ACTIVITY: Show every line from the data below that includes "Pista".

RECORD SET:
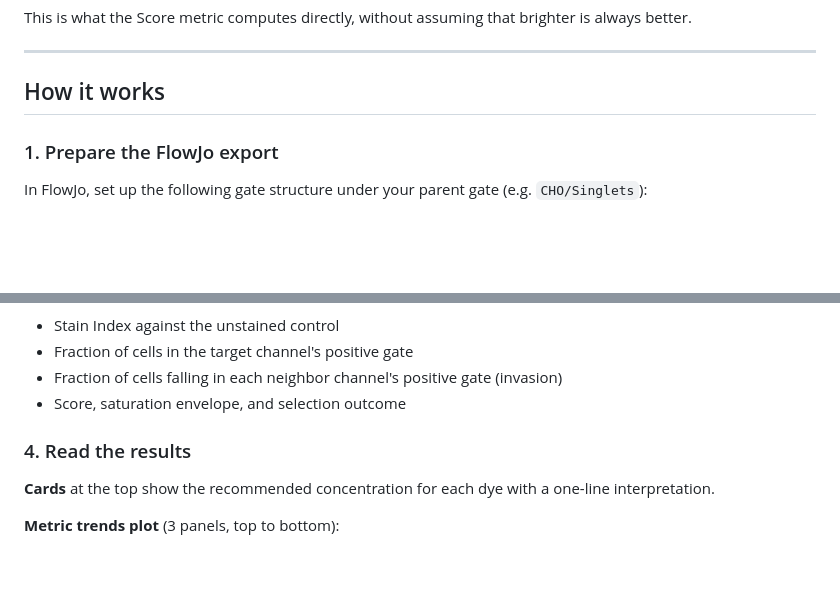
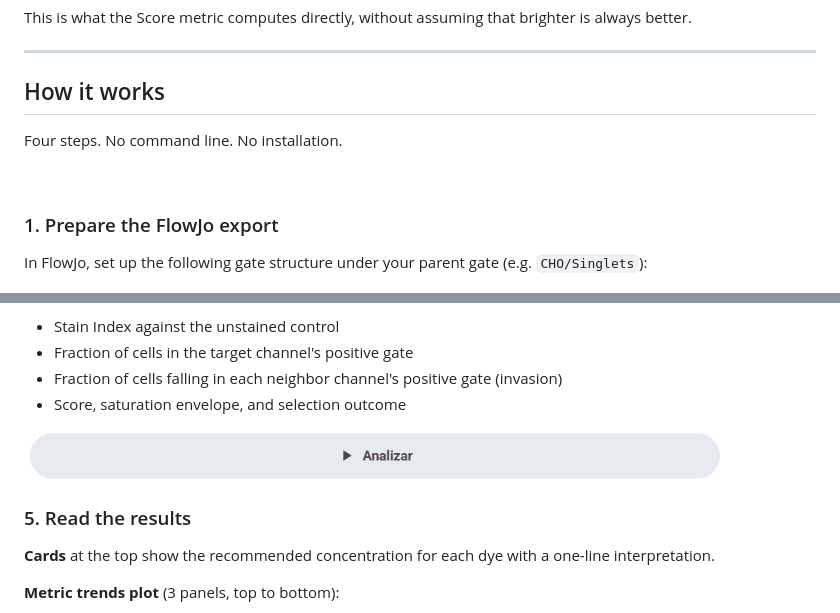
Before and after one commit to ebalderasr/flowjo-sweetspot-web, a Markdown page: README.md, 2 parts joined by grey strips. GitHub-like rendering; pictures changed too: Fig/Fig_4.png (added); blank space fills up the shorter version.

```diff
--- a/README.md
+++ b/README.md
@@ -68,6 +68,10 @@ This is what the Score metric computes directly, without assuming that brighter
 
 ## How it works
 
+Four steps. No command line. No installation.
+
+<br>
+
 ### 1. Prepare the FlowJo export
 
 In FlowJo, set up the following gate structure under your parent gate (e.g. `CHO/Singlets`):
@@ -112,7 +138,11 @@ Click **Run analysis**. For each stained sample (dye × concentration × clone),
 - Fraction of cells falling in each neighbor channel's positive gate (invasion)
 - Score, saturation envelope, and selection outcome
 
-### 4. Read the results
+<img src="Fig/Fig_4.png" alt="Step 4 - Run the analysis" width="700"/>
+
+<br>
+
+### 5. Read the results
 
 **Cards** at the top show the recommended concentration for each dye with a one-line interpretation.
 
```
Also changed, not shown: other parts of README.md (+25 -3 lines), Fig/Fig_1.png (added), Fig/Fig_2.png (added), Fig/Fig_3.png (added).
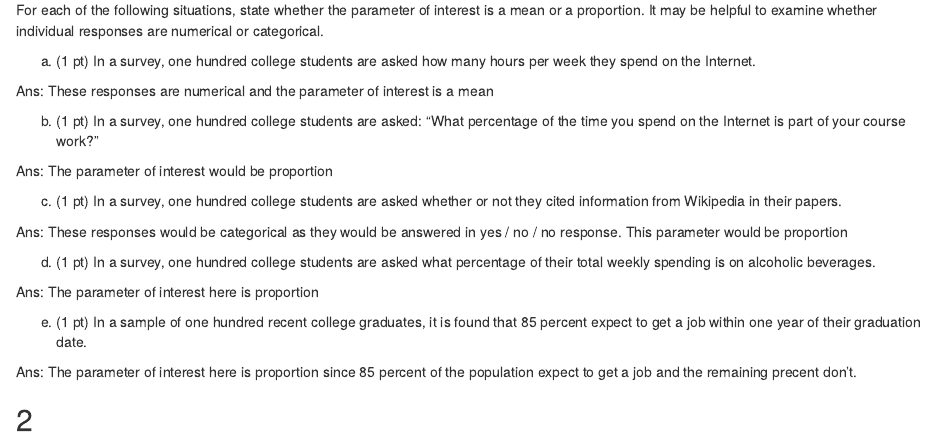
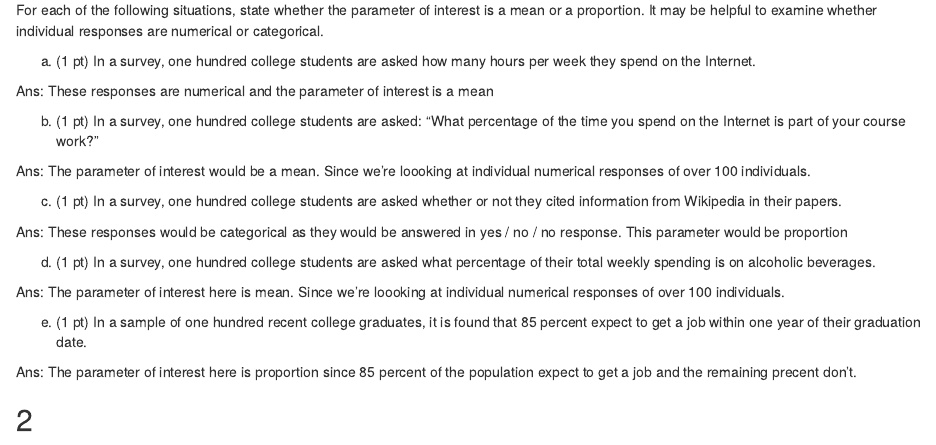
Before and after one commit to abhi32ag/Data-Science-1-, an R Markdown document (Assignments/Assignment_3/Assigment_3.Rmd): the page in a window 1100 px wide, from 180 px down. Rendered offline with R 4.5, knitr and Pandoc, with nearby package versions; some code elsewhere in the file could not run offline.

Commit message:
new changes

```diff
--- a/Assignments/Assignment_3/Assigment_3.Rmd
+++ b/Assignments/Assignment_3/Assigment_3.Rmd
@@ -18,7 +18,7 @@ Ans: These responses are numerical and the parameter of interest is a mean
 
 b) (1 pt) In a survey, one hundred college students are asked: “What percentage of the time you spend on the Internet is part of your course work?”
 
-Ans: The parameter of interest would be proportion
+Ans: The parameter of interest would be a mean. Since we're loooking at individual numerical responses of over 100 individuals.
 
 c) (1 pt) In a survey, one hundred college students are asked whether or not they cited information from Wikipedia in their papers.
 
@@ -26,7 +26,7 @@ Ans: These responses would be categorical as they would be answered in yes / no
 
 d) (1 pt) In a survey, one hundred college students are asked what percentage of their total weekly spending is on alcoholic beverages.
 
-Ans: The parameter of interest here is proportion
+Ans: The parameter of interest here is mean. Since we're loooking at individual numerical responses of over 100 individuals.
 
 e) (1 pt) In a sample of one hundred recent college graduates, it is found that 85 percent expect to get a job within one year of their graduation date.
 
```
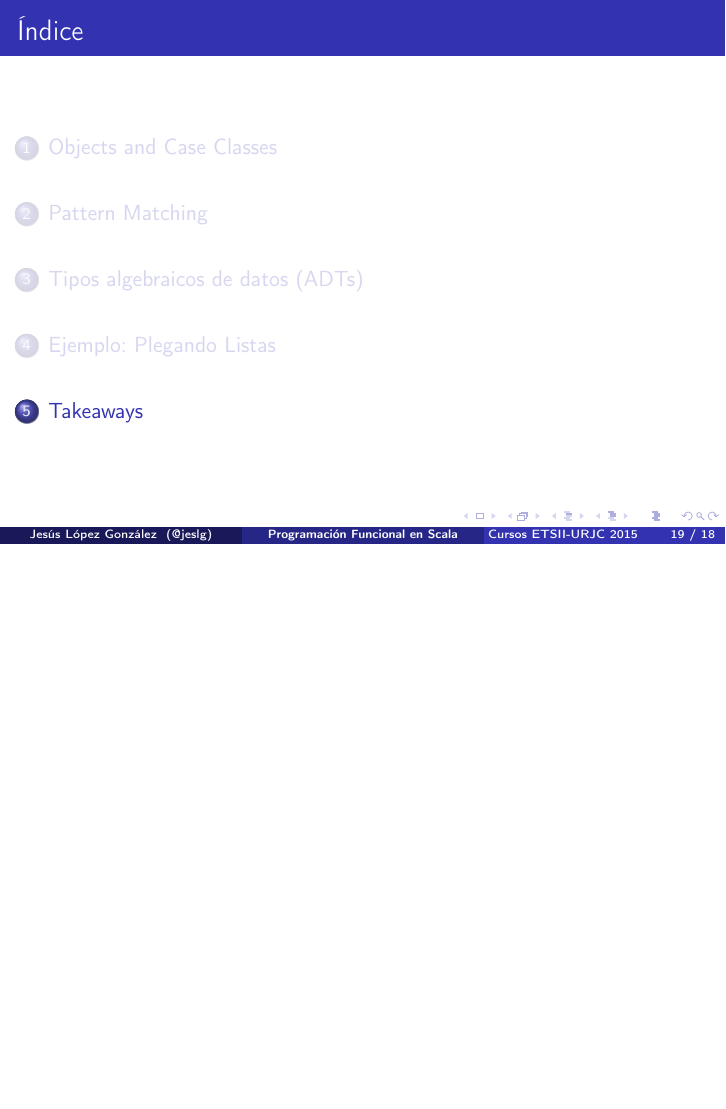
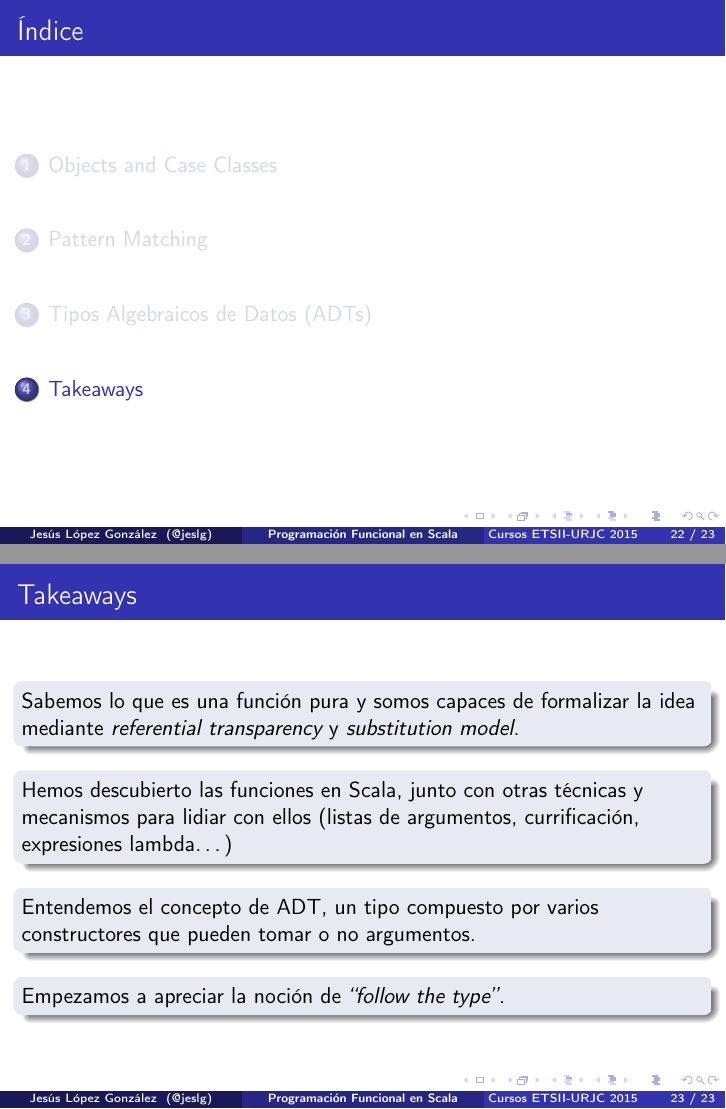
Before and after one commit to hablapps/training-urjc, LaTeX slides (scala/curso-urjc/tema2/tema2-2.tex): page 19 of 19 before the commit and pages 22 and 23 of 23 after it, the two joined at a grey line, the shorter picture padded with empty space. The pictures show the PDF file scala/curso-urjc/tema2/tema2-2.pdf that the author committed with the source; the source files are stored in an older character set and shown here as Unicode.

Commit message:
Finalizada la segunda parte del tema 2.

```diff
--- a/scala/curso-urjc/tema2/tema2-2.tex
+++ b/scala/curso-urjc/tema2/tema2-2.tex
@@ -351,8 +351,8 @@ val ana = Alumno(Identificacion("ana", "marquez"), 25)
   \end{block}
 \end{frame}
 
-%% inmutabilidad y data sharing
+\begin{frame}[fragile]
+  \frametitle{Tipos Algebraicos de Datos}
 
-%% Ejemplos: Option y List
+  %% Explicación de (contra)covarianza
 
-\section{Ejemplo: Plegando Listas}
@@ -362,0 +365,5 @@ val ana = Alumno(Identificacion("ana", "marquez"), 25)
+  \end{lstlisting}
+\end{frame}
+
+\begin{frame}[fragile]
+  \frametitle{Tipos Algebraicos de Datos}
@@ -362,0 +381,9 @@ val ana = Alumno(Identificacion("ana", "marquez"), 25)
+object Opcion {
+  // Pista: utiliza Pattern Matching en la implementación
+  def map[A](op: Opcion[A])(f: A => B): Opcion[B] = ???
+}
+  \end{lstlisting}
+\end{frame}
+
+\begin{frame}[fragile]
+  \frametitle{Tipos Algebraicos de Datos}
@@ -362,0 +397,5 @@ val ana = Alumno(Identificacion("ana", "marquez"), 25)
+  \end{lstlisting}
+\end{frame}
+
+\begin{frame}[fragile]
+  \frametitle{Tipos Algebraicos de Datos}
@@ -363,4 +413,32 @@ val ana = Alumno(Identificacion("ana", "marquez"), 25)
+object Lista {
+  // Pista: requiere Pattern Matching y recursividad
+  def map[A, B](xs: Lista[A])(f: A => B): Lista[B] = ???
+}
+  \end{lstlisting}
+\end{frame}
 
 \section{Takeaways}
 
+\begin{frame}[fragile]
+  \frametitle{Takeaways}
+
+  \begin{block}{}
+    Sabemos lo que es una función pura y somos capaces de formalizar
+    la idea mediante \emph{referential transparency} y
+    \emph{substitution model}.
+  \end{block}
+  \begin{block}{}
+    Hemos descubierto las funciones en Scala, junto con otras técnicas
+    y mecanismos para lidiar con ellos (listas de argumentos,
+    currificación, expresiones lambda\ldots)
+  \end{block}
+  \begin{block}{}
+    Entendemos el concepto de ADT, un tipo compuesto por varios
+    constructores que pueden tomar o no argumentos.
+  \end{block}
+  \begin{block}{}
+    Empezamos a apreciar la noción de \emph{``follow the type''}.
+  \end{block}
+\end{frame}
+
 \end{document}
```
Also changed, not shown: scala/curso-urjc/tema2/tema2-2.pdf, scala/curso-urjc/tema2/tema2-2.tex (35 more changed lines), 3 other files.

TASK SOLUTION:
+  // Pista: utiliza Pattern Matching en la implementación
+  // Pista: requiere Pattern Matching y recursividad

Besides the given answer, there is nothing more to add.